_What to produce:_ Pick every line from the data below that contains the string "saiba" and copy it.

^^^^^^^^

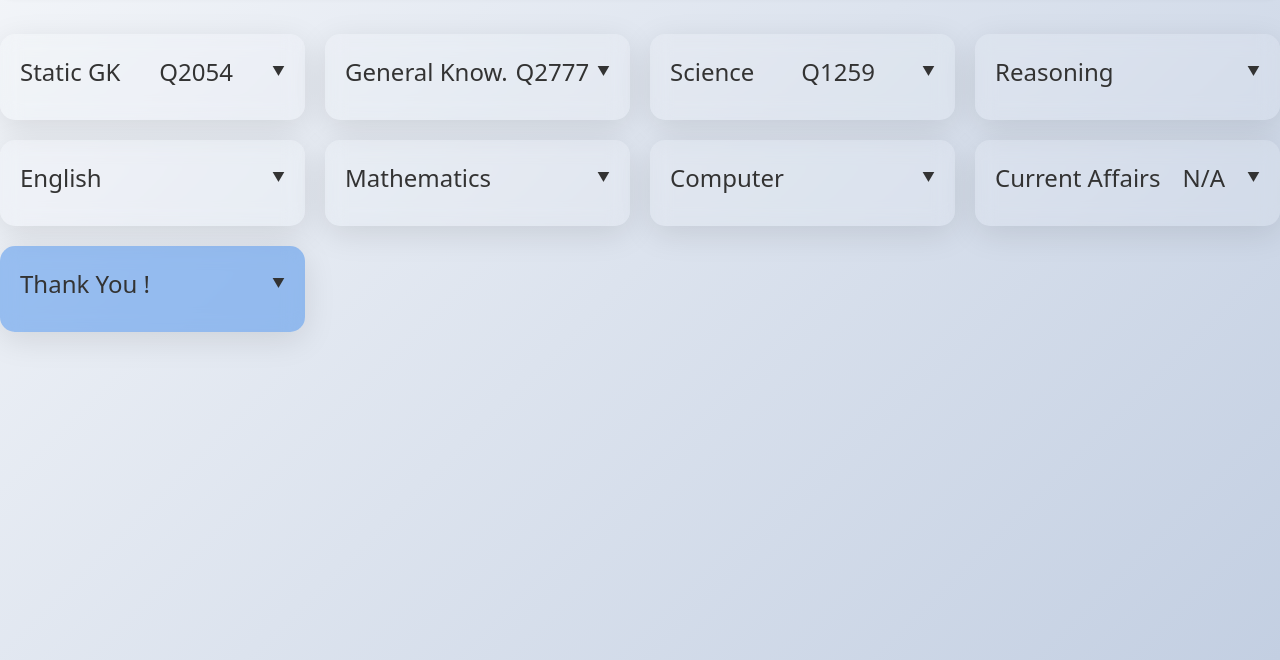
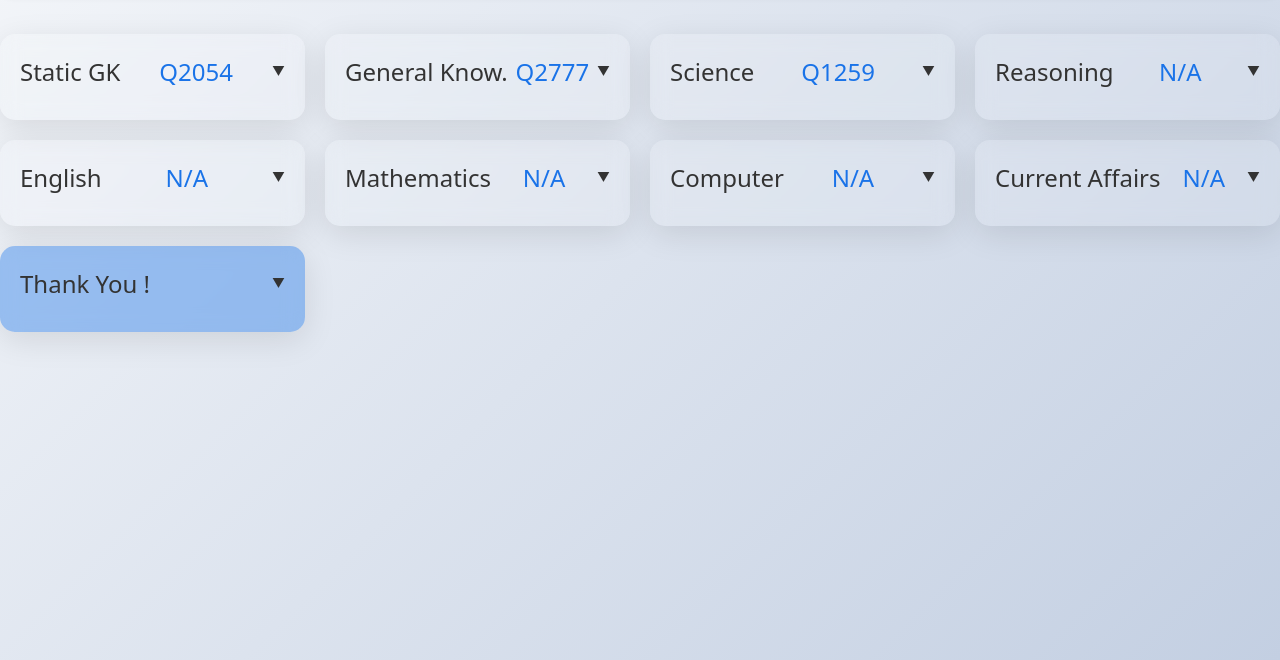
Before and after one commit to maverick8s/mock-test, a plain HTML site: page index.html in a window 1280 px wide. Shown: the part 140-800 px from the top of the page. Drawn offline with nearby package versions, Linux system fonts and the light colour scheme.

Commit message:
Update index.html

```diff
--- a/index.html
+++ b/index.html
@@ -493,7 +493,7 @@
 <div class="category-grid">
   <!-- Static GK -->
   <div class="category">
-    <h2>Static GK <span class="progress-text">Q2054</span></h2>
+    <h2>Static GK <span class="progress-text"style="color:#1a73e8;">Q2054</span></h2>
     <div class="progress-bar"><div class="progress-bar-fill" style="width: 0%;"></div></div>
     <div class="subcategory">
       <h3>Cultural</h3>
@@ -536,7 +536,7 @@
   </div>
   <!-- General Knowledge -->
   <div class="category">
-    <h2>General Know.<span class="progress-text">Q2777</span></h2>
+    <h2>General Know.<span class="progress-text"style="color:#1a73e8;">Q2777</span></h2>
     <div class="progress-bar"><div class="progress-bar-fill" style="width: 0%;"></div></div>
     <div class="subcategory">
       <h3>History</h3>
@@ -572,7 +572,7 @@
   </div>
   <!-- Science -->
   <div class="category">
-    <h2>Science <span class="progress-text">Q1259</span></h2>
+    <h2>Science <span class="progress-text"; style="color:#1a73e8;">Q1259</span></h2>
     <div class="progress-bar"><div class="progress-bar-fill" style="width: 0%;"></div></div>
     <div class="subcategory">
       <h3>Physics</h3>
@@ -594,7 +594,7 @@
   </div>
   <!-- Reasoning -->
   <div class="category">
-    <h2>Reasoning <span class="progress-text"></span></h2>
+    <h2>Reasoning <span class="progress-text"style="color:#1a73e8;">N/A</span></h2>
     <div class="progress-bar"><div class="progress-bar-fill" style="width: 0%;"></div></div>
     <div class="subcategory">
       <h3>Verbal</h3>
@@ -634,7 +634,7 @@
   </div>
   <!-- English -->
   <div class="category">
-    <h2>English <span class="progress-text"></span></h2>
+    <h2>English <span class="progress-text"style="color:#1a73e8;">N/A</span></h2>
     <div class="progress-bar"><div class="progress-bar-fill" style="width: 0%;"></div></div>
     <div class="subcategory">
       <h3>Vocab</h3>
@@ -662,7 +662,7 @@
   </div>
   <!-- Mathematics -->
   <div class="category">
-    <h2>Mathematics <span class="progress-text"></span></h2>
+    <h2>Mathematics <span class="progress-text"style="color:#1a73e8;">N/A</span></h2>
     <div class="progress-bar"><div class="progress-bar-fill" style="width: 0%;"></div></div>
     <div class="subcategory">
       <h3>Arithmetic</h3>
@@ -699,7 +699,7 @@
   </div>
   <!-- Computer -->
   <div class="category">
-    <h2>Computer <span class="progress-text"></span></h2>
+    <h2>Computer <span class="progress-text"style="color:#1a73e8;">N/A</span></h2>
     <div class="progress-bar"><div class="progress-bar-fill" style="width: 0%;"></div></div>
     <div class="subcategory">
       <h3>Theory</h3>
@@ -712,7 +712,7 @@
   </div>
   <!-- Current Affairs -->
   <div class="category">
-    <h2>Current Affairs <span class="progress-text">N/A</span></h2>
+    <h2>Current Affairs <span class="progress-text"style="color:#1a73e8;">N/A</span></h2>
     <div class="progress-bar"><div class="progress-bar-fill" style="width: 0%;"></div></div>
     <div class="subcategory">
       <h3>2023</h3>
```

^^^^^^^^

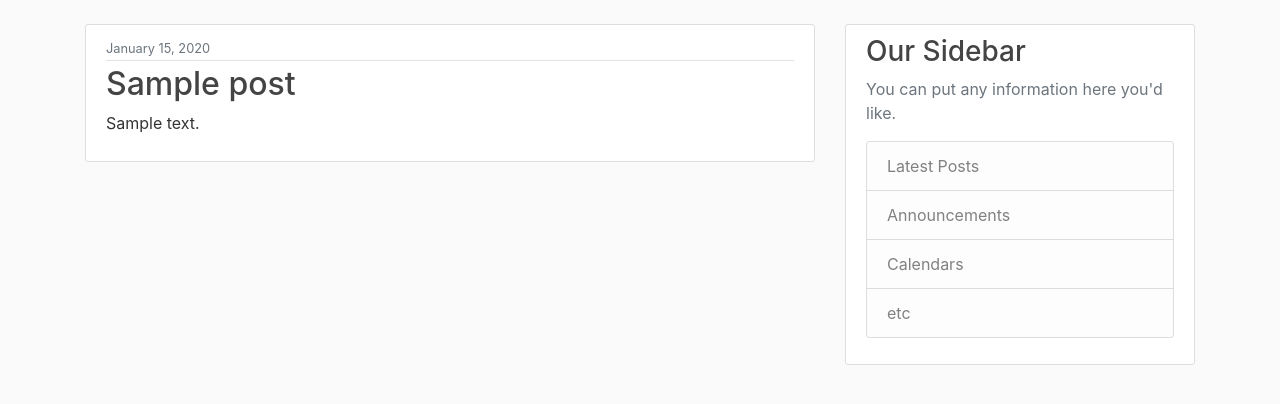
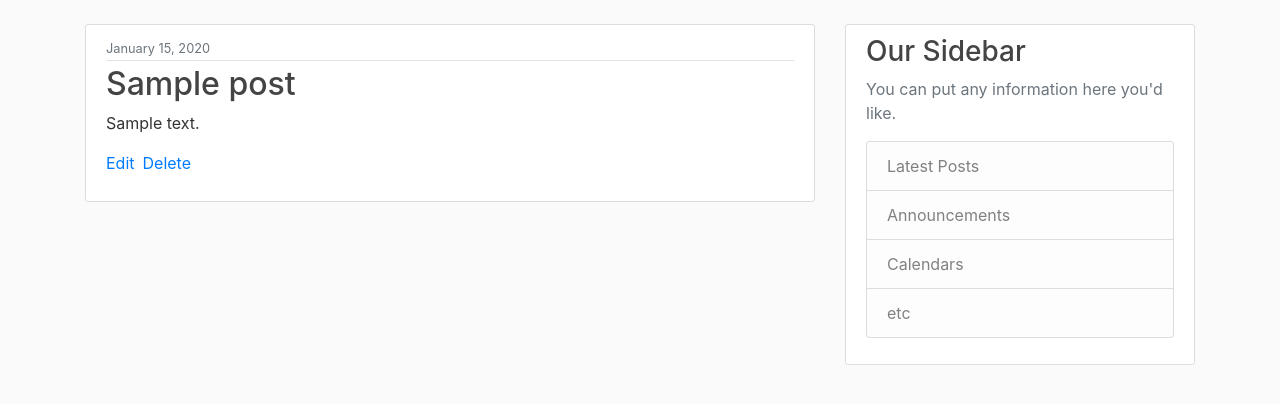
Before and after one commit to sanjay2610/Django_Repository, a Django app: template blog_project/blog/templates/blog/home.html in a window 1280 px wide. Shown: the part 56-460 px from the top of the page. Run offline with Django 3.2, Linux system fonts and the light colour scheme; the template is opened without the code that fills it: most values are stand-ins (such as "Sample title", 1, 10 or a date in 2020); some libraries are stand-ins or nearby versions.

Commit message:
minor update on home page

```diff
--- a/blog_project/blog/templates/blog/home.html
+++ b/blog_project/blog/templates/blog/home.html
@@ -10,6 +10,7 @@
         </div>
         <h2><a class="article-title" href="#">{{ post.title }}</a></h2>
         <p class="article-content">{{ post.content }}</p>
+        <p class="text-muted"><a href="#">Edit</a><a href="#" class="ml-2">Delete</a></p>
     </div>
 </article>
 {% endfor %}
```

^^^^^^^^

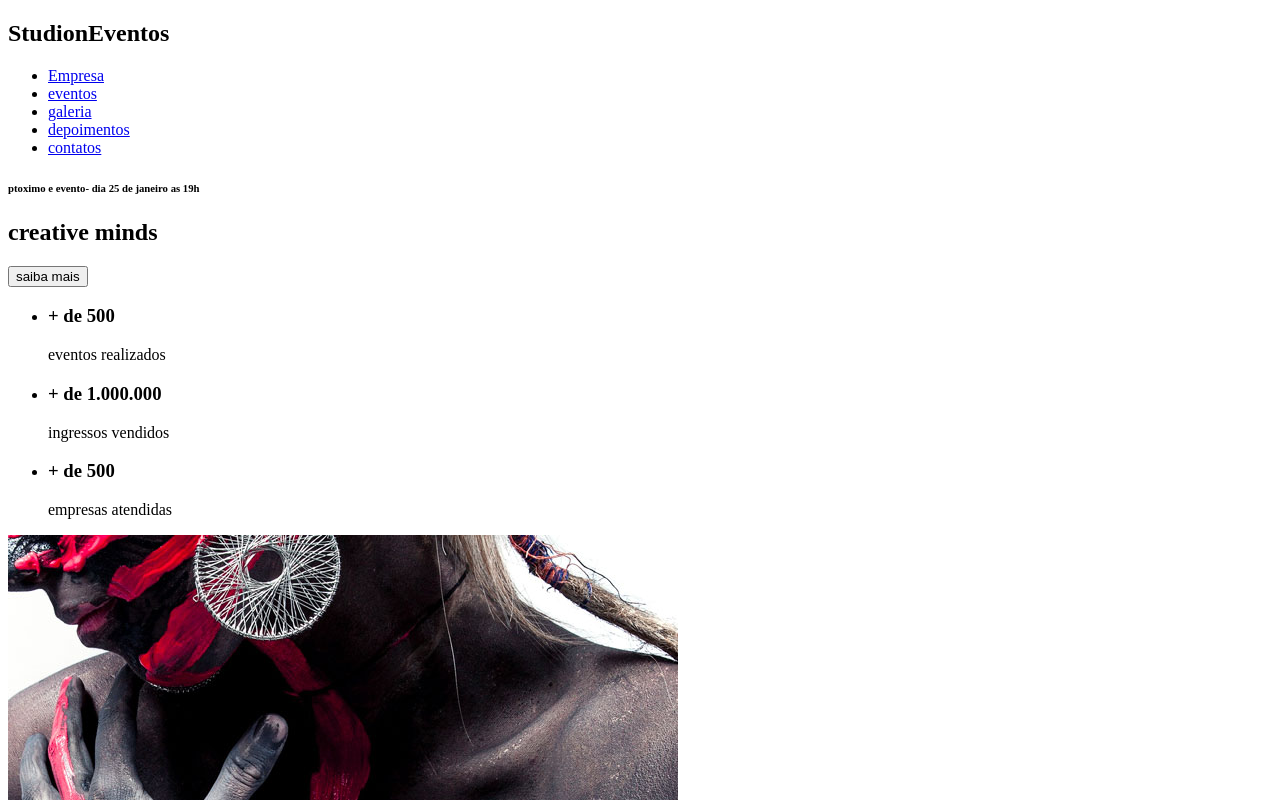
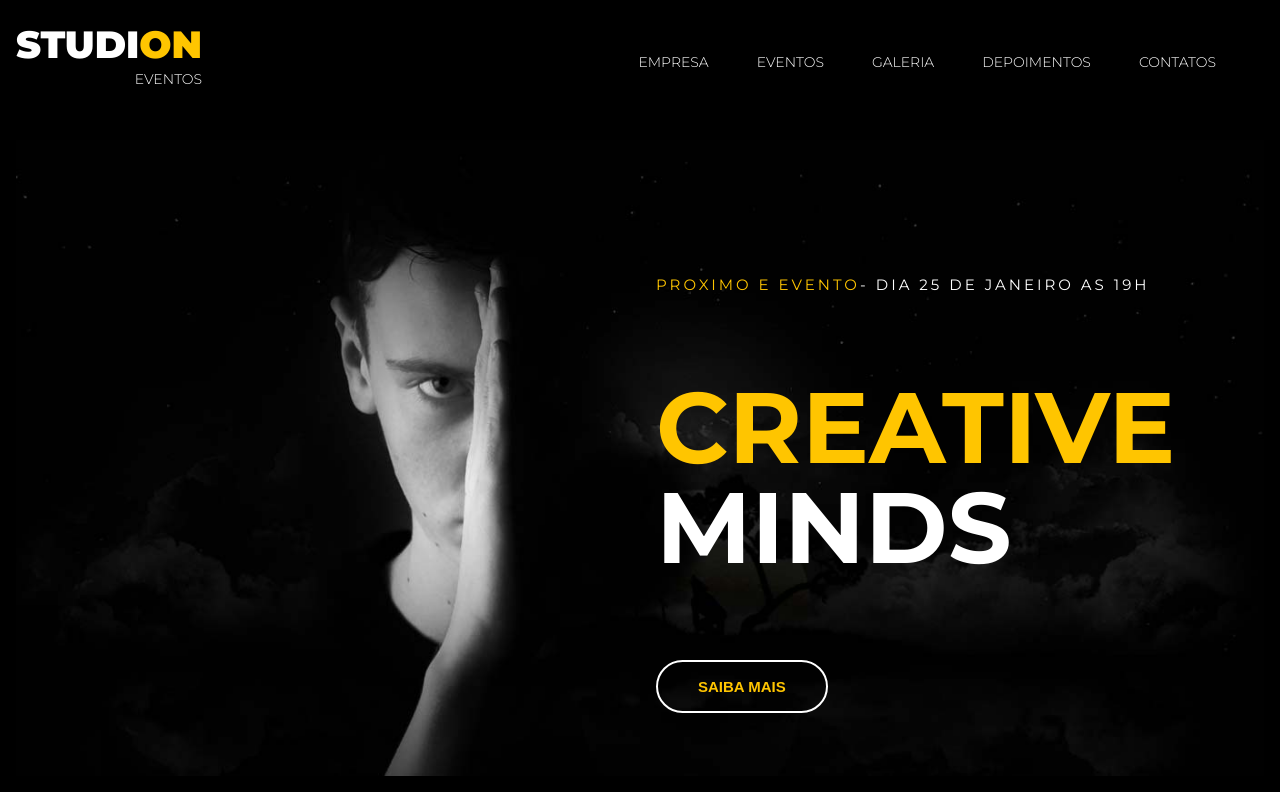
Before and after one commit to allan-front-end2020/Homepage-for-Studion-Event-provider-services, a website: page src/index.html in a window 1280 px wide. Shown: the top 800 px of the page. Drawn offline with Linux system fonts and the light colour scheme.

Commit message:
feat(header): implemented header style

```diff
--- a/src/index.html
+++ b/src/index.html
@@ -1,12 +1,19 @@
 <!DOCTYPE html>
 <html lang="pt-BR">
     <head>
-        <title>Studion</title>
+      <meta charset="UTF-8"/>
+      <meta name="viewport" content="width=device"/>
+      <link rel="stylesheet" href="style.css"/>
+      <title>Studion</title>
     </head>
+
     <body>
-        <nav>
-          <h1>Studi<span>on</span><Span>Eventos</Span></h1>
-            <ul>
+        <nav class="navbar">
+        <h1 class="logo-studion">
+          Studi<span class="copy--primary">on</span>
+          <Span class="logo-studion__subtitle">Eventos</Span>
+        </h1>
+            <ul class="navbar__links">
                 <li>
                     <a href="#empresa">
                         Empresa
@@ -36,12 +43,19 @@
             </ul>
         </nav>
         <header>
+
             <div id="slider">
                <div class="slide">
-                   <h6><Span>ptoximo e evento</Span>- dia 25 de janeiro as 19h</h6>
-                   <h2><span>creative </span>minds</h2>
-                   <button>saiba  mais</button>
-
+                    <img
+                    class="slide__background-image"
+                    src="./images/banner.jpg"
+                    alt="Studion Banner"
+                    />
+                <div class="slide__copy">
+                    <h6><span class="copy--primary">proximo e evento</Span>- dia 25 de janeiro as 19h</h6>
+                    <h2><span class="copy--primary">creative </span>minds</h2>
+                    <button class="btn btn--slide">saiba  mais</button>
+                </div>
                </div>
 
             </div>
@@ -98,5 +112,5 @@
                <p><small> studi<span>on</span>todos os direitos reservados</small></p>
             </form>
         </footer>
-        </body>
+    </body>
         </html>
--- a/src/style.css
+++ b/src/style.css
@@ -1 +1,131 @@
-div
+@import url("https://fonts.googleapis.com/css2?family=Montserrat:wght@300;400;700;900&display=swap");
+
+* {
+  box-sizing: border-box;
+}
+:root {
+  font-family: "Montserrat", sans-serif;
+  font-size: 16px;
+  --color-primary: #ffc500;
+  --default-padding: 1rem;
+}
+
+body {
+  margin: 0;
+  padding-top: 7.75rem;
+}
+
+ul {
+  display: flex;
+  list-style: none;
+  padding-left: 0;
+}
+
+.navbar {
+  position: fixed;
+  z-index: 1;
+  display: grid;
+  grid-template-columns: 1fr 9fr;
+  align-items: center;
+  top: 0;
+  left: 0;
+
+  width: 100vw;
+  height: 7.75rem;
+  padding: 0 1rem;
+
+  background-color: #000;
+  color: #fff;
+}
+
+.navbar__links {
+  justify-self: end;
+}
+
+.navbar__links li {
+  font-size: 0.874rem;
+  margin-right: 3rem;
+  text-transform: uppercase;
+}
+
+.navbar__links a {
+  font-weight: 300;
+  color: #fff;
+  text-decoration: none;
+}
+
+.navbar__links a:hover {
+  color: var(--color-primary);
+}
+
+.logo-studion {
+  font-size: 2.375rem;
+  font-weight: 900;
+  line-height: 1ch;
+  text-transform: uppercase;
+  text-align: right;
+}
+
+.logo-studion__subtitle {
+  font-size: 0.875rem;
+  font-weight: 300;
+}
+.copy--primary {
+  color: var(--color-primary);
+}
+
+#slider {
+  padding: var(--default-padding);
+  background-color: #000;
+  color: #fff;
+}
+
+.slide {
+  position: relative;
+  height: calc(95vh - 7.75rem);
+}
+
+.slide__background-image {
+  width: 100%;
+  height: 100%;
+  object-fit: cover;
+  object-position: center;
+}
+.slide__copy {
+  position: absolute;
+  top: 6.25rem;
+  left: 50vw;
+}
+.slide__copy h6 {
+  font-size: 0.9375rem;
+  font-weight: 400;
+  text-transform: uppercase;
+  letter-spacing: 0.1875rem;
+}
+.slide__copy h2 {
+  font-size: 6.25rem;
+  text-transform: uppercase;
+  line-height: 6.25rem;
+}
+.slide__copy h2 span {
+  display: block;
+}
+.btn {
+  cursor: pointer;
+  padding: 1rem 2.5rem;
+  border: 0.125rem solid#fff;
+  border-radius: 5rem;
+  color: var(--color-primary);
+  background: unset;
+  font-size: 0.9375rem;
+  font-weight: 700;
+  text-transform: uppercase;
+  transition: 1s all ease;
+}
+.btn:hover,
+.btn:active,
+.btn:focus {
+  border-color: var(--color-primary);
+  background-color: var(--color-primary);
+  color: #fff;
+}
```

^^^^^^^^

_Answer space:_
-                   <button>saiba  mais</button>
+                    <button class="btn btn--slide">saiba  mais</button>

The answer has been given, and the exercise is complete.